Turns out the answer wasn’t blowin’ in the wind. The 1960s and ’70s were filled with protest songs against the Vietnam War, discrimination, and The Man! While heartfelt, these songs they didn’t do much except create an artsy activist political class committed to resisting anything resembling hard work to suppress the pending wave of innovation.
Songs can be inspirational, but they aren’t instruction manuals. With an air of despair, Bob Dylan’s 1963 “Blowin’ in the Wind” asked lots of breezy questions. I think “Puff the Magic Dragon” had more answers. Then Crosby, Stills, Nash & Young’s “Ohio” in 1970 offered a solution to the horrible Kent State shootings: “Gotta get down to it,” which “should have been done long ago.” That’s it?
Gil Scott Heron sang “The Revolution Will Not Be Televised” in 1971. Instead, our television was digitized and revolutionized. I hate war, but I can’t help noticing that Edwin Starr’s 1970 “War, huh, yeah / What is it good for? / Absolutely nothing” wasn’t sung in German.
Saigon collapsed. The draft ended in 1973, and my age group didn’t have to register, which explains a lot of apathy. But the cultural damage lingered. In 1984, Bruce Springsteen released the gloomy “Born in the U.S.A.,” right on the cusp of the most spectacular economic boom in history, “I’m 10 years burning down the road / Nowhere to run, ain’t got nowhere to go.” Except, it turns out, up.
Nope, my friend, the answer wasn’t blowin’ in the wind. The answer was to roll up your sleeves and dig in. Work your way up. Create the future. Effort over easy. That’s what drove progress. . . .

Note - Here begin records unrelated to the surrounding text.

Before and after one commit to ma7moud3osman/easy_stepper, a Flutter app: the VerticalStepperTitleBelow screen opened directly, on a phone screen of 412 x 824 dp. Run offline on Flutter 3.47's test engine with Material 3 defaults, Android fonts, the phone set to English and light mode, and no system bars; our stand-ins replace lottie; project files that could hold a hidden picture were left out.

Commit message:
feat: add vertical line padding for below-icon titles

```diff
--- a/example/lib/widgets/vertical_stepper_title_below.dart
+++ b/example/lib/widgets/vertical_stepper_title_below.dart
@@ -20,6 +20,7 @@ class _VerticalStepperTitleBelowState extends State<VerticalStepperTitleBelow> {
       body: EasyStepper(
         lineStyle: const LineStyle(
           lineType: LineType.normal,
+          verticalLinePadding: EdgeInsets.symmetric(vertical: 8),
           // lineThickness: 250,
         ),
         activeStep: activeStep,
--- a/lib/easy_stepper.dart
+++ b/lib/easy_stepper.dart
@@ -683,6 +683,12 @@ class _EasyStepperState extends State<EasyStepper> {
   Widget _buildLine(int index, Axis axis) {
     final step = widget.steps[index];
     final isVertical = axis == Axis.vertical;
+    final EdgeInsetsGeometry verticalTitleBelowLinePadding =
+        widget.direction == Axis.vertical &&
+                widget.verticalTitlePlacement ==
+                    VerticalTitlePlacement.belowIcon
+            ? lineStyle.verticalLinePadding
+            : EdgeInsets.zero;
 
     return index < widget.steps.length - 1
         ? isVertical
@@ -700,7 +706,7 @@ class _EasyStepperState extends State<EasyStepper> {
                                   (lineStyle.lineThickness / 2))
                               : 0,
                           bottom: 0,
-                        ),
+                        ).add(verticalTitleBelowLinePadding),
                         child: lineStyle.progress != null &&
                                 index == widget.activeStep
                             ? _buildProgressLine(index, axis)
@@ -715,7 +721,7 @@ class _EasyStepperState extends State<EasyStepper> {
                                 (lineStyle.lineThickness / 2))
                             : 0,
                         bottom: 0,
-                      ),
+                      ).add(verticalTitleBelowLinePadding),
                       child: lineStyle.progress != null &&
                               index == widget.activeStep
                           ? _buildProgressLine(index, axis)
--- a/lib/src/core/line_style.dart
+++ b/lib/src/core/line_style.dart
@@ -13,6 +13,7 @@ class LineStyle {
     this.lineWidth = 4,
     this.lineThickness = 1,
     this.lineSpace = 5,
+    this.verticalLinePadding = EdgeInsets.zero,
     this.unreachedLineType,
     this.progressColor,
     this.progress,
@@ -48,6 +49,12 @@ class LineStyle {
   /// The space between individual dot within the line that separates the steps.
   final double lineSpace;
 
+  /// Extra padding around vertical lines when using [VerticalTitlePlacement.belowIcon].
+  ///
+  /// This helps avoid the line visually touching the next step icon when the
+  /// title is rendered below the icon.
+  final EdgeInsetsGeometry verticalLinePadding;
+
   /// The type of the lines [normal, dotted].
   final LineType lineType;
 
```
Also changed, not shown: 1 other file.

Today’s DEI and ESG grievance industries are blowin’ in the wind. Three steps to redemption: Forget merit and striving for the highest level. Push equity over excellence. Feel virtuous. There are uproars because we don’t have enough female crash-test dummies—or paper straws, trigger warnings, unisex bathrooms, wind farms, disarmed police, censored songs or sidewalk tents for the “unhoused.” These are vacuous 21st-century versions of protest songs. Feels good. Does nothing. Greta Thunberg’s “How Dare You?” topped the charts.
A friend told me his latest movie idea: A disaster strikes and the world ends during the Burning Man festival. The chemically addled cosplaying steampunk “Burners” are the only ones left alive. Hilarity ensues. Looking at our culture, it often feels as if that has already happened: emo music, moralizing movies, pregnant men, crypto disasters.
Sorry, it wasn’t hot-airy activists or puffing politicians in the ’60s and ’70s that drove progress, but entrepreneurs and workers at all the companies started back then: Intel. FedEx. Walmart. Apple. Genentech. Nike. Home Depot. Starbucks. Microsoft. They put action into Mr. Dylan’s words in “The Times They Are a-Changin’.”
Life is constant change, turmoil, ruckus. It’s almost always for the better when we unleash progress from the shackles of whiny, wind-blowin’ protesters. Hard work and putting in the time turn inspiration into innovation. Reach into that bag and grab those handles.
The whiny artsy activist political class isn’t much into hard work, though they don’t mind enjoying the fruits of others’.